I was particularly taken by the story of Toni Smith-Thompson, a Black basketball player at a small New York college who began turning her back during the anthem in 2003. It went unnoticed until a game against the proto-military US Merchant Marine Academy, where somebody had gotten word of her protests, and the game sold out. A Division III women’s basketball game. (I had briefly attended that school a few years before, and I promise you that women’s sports were not big crowd draws.) The midshipmen yelled things like “Go back to Iraq, you bitch . . . curses and all kinds of other slurs. And they weren’t really just directed at me, either. The slurs were aimed at the entire team.” (I can also promise you this would have been exactly a thing those students might do.) Unsurprisingly, she received death threats for weeks, and eventually left the team: “I didn’t want to do basketball anymore as a professional or other serious endeavor . . . A lot of it was really tainted for me.”
Keep in mind that this young lady was opposing a war that almost anyone not named Bush, Cheney, or Rumsfeld’s burning ghost now considers to be a tragic, colossal mistake.
Less politically charged, but certainly depressing, is the issue of athletes who behave cruelly and sometimes criminally towards women, such as Yankees reliever Aroldis Chapman. At the time of the Chapman signing, Tanya Bondurant (then Anderson) was running SB’s Yankees site, Pinstripe Alley (they’ve always had good writers over there), and became so frustrated she pledged to donate $1 for every strikeout Chapman recorded to an anti-domestic violence foundation. Interviewed by this book’s authors, Bondurant says :
“I think that if you are a woman, particularly a woman who writes about sports . . . you get threatened, you have people say just these horrible, awful things that they would never say to males writing about sports. So I think that it’s a definite difference when you’re a woman and you see this problem that we have in society with domestic violence and trying to mesh that with, “But I also like sports, and I want to like sports care-free. But we can’t do that.”
Ultimately, I think this is a book most TwinkieTowners would find interesting.

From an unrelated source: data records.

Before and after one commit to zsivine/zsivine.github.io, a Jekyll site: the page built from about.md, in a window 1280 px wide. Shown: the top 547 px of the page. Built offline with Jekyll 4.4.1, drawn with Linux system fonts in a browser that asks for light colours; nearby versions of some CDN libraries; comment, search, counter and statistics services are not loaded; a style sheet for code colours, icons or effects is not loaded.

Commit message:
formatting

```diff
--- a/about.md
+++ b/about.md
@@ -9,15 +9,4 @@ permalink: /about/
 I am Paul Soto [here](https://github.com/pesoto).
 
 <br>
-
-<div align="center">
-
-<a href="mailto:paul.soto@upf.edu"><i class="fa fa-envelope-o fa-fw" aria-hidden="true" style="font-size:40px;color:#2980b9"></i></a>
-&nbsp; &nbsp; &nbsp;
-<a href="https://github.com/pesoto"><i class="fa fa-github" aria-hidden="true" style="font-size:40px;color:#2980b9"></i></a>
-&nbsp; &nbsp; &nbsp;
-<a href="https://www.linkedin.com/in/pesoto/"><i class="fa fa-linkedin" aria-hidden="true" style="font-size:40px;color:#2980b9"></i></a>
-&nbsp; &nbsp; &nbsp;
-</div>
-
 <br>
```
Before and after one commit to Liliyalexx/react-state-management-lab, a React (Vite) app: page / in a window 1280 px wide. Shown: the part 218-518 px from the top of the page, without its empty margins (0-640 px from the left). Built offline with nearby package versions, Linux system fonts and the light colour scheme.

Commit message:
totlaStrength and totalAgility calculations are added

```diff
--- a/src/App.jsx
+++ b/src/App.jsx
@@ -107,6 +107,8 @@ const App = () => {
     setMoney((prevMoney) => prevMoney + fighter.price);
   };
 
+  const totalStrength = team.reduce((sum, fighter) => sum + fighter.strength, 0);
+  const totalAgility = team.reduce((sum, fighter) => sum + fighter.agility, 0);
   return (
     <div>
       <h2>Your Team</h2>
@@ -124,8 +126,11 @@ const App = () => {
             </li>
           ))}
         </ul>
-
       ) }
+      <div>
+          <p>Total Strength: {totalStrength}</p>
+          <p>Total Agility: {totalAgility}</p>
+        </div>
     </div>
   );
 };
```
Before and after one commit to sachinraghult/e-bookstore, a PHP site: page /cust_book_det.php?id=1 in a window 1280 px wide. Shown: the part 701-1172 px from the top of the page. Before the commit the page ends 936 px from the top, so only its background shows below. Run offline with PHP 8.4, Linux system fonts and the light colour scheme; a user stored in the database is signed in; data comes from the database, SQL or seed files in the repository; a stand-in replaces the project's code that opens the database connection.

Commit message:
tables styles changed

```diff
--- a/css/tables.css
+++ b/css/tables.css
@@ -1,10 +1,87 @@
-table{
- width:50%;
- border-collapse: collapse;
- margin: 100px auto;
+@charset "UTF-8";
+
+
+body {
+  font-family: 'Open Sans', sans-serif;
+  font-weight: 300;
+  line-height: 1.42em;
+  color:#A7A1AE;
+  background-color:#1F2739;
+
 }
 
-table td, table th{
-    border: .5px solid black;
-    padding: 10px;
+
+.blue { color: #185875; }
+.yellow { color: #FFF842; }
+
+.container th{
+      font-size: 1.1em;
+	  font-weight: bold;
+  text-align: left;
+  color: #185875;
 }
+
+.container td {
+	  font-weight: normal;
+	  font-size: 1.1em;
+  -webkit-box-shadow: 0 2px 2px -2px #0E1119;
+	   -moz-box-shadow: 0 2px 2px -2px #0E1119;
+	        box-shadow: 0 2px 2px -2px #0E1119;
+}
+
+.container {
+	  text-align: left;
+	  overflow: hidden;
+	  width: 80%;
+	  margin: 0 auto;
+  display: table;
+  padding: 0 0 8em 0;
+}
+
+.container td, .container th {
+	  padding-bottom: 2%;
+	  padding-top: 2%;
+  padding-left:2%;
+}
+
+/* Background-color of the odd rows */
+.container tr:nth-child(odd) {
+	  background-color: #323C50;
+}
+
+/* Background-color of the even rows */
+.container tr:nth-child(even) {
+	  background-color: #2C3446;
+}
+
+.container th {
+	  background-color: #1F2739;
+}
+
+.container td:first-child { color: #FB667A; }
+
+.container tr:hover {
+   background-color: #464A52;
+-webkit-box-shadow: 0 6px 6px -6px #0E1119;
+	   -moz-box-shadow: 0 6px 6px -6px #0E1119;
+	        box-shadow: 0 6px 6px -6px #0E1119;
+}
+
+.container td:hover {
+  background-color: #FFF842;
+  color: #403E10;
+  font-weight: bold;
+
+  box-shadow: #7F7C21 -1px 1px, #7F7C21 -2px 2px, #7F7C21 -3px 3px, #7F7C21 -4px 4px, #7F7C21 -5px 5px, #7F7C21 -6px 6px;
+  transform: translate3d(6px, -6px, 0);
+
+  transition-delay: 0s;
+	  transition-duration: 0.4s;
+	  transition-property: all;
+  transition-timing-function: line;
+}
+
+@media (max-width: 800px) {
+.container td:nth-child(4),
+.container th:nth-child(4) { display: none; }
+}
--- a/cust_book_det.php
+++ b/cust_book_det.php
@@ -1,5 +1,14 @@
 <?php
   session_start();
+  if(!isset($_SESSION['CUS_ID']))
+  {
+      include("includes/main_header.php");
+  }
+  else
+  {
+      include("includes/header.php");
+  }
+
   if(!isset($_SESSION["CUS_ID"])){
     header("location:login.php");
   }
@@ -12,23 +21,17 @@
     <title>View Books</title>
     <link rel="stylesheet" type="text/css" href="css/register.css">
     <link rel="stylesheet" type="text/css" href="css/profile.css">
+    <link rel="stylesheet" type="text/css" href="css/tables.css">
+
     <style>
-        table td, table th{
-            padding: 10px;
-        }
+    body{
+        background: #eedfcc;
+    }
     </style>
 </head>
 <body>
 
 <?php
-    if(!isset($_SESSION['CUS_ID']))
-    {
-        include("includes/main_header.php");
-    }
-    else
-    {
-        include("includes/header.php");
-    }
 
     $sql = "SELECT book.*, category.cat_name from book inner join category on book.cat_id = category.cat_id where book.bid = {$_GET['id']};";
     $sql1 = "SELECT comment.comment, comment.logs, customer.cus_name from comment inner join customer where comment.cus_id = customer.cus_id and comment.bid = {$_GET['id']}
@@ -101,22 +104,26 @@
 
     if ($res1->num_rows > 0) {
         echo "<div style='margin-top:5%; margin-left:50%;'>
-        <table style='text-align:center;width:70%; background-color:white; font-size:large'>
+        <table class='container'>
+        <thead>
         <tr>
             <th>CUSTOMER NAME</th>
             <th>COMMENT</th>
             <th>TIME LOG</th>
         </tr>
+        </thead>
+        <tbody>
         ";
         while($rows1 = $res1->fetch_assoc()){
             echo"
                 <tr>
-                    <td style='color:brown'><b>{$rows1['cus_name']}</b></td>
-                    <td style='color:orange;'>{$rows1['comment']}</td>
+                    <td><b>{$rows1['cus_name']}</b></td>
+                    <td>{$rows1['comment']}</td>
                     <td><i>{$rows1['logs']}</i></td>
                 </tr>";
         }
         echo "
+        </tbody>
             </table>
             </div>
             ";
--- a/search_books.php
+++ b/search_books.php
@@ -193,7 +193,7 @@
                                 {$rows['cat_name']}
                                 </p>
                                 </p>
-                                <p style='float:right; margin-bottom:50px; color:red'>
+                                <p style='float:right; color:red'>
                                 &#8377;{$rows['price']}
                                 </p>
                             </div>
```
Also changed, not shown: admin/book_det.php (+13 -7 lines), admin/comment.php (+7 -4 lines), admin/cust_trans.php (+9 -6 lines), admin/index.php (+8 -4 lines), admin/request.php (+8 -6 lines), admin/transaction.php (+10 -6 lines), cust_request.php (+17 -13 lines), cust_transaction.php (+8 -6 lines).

Most would probably disagree with one or more chapters. (I strongly disagreed with one defending baseball’s lack of a salary cap.) I learned more from it than I disagreed with it, and that’s always a good thing in a book.
Plus, who can’t love this quote about sports stadiums: “why do we subsidize one person’s entertainment and not another’s ... “Film buffs don’t get tapped to finance new movie theaters.”